*** DATA IN THIS EXERCISE

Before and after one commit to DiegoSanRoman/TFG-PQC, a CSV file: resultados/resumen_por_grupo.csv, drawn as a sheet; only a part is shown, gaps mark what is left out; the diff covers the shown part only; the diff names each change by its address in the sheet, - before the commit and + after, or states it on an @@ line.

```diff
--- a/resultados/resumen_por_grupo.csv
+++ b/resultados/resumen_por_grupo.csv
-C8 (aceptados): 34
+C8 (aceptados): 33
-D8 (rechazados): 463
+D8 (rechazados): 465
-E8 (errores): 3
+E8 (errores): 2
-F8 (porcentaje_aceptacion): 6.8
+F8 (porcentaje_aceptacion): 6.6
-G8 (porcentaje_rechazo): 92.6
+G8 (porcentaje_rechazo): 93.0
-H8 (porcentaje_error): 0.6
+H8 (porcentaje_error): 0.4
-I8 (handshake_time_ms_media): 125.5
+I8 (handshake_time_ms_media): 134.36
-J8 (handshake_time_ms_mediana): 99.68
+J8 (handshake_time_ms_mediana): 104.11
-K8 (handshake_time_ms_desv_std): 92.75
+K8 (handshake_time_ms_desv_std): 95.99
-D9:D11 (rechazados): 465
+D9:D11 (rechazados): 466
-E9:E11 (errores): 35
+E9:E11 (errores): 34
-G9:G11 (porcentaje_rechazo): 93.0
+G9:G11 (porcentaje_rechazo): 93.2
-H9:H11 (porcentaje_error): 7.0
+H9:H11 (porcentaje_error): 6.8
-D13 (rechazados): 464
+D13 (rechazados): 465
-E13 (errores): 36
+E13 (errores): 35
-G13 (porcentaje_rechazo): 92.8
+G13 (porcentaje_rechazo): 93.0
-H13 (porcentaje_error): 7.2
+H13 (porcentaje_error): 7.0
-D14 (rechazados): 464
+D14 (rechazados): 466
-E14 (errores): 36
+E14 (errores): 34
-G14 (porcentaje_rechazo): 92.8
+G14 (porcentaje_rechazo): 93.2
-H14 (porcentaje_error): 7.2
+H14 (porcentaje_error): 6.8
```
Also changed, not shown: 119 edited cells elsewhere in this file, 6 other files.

******

EXERCISE OBJECTIVE |
How many lines in the entries above include the string "shown"? Please answer with that number and nothing more.

ANSWER TO THE PROBLEM |
2